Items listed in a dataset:
---*---
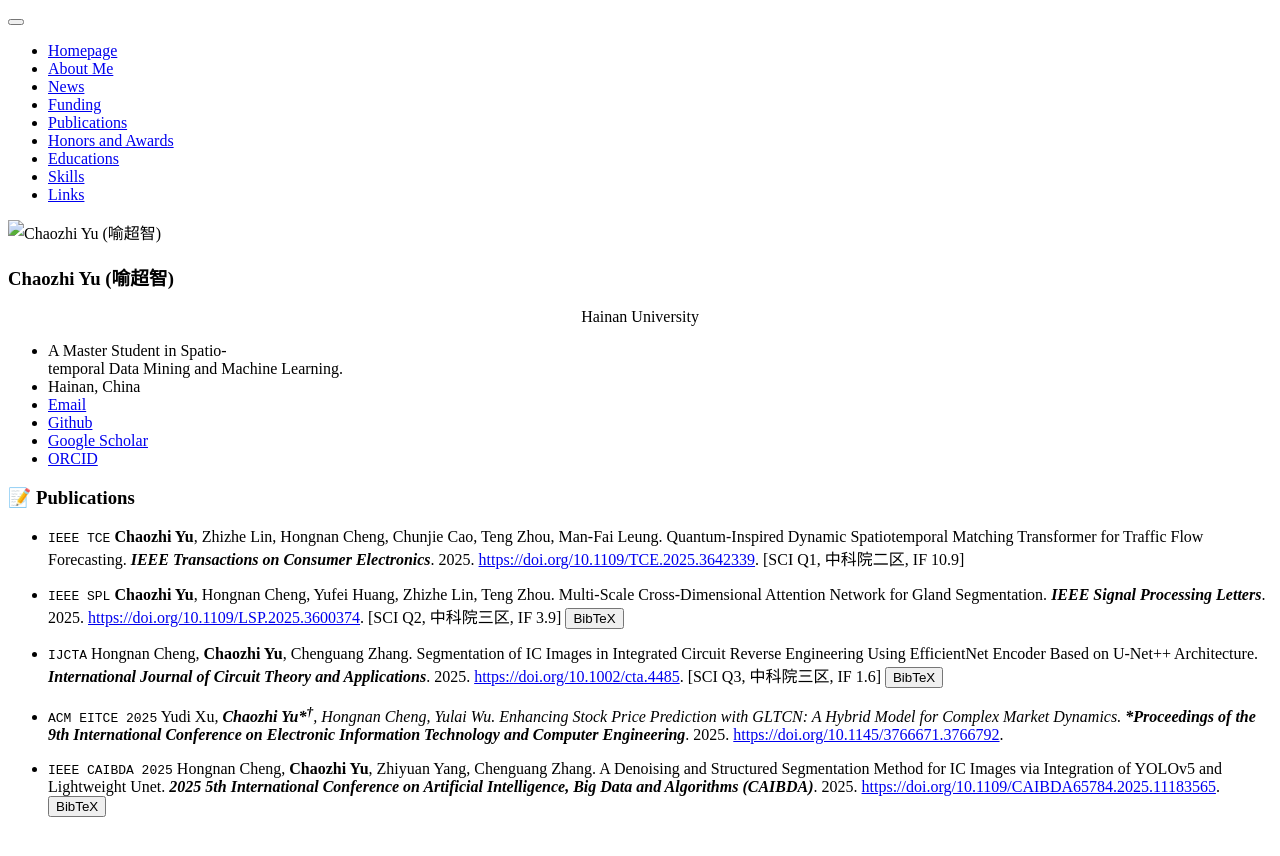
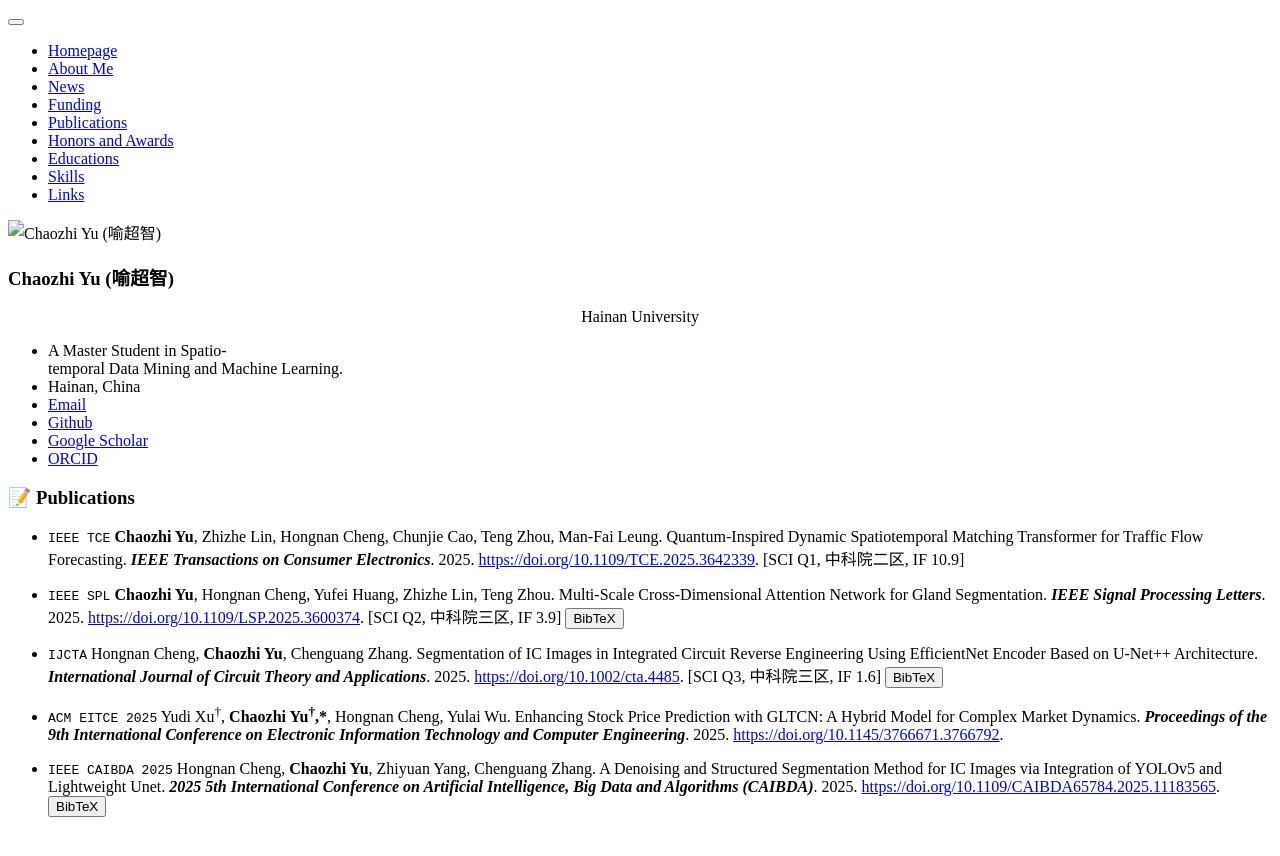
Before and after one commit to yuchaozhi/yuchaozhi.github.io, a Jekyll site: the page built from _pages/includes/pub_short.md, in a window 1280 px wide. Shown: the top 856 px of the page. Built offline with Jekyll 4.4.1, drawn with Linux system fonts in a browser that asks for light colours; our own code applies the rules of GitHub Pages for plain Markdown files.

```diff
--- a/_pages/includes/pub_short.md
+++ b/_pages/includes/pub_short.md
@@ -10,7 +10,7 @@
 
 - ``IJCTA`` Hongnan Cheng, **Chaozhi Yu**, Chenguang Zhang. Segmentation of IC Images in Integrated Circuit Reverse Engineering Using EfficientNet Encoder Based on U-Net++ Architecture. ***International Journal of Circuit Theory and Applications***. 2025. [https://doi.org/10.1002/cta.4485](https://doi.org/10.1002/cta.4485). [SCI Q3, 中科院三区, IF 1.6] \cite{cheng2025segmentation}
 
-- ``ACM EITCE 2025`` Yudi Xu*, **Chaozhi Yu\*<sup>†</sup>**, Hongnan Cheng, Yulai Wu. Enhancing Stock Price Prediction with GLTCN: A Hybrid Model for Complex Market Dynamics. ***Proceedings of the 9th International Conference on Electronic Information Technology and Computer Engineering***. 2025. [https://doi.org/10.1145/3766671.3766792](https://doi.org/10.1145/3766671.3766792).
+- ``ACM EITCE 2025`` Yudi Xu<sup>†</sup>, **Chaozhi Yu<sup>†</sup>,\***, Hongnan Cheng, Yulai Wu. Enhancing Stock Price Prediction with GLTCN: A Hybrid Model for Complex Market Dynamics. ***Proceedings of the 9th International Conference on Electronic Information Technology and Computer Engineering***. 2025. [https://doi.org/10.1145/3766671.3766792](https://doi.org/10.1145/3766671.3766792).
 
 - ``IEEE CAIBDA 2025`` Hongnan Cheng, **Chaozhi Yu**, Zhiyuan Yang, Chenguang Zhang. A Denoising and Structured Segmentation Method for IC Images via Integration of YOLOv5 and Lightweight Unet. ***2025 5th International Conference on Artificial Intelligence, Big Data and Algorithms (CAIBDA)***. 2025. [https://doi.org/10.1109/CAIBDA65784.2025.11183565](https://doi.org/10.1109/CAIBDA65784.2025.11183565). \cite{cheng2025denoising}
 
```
---*---
■ **TASK INSTRUCTIONS**
Where a line in the records above includes the string "Information", show it.

■ **SOLUTION TO THIS TASK**
-- ``ACM EITCE 2025`` Yudi Xu*, **Chaozhi Yu\*<sup>†</sup>**, Hongnan Cheng, Yulai Wu. Enhancing Stock Price Prediction with GLTCN: A Hybrid Model for Complex Market Dynamics. ***Proceedings of the 9th International Conference on Electronic Information Technology and Computer Engineering***. 2025. [https://doi.org/10.1145/3766671.3766792](https://doi.org/10.1145/3766671.3766792).
+- ``ACM EITCE 2025`` Yudi Xu<sup>†</sup>, **Chaozhi Yu<sup>†</sup>,\***, Hongnan Cheng, Yulai Wu. Enhancing Stock Price Prediction with GLTCN: A Hybrid Model for Complex Market Dynamics. ***Proceedings of the 9th International Conference on Electronic Information Technology and Computer Engineering***. 2025. [https://doi.org/10.1145/3766671.3766792](https://doi.org/10.1145/3766671.3766792).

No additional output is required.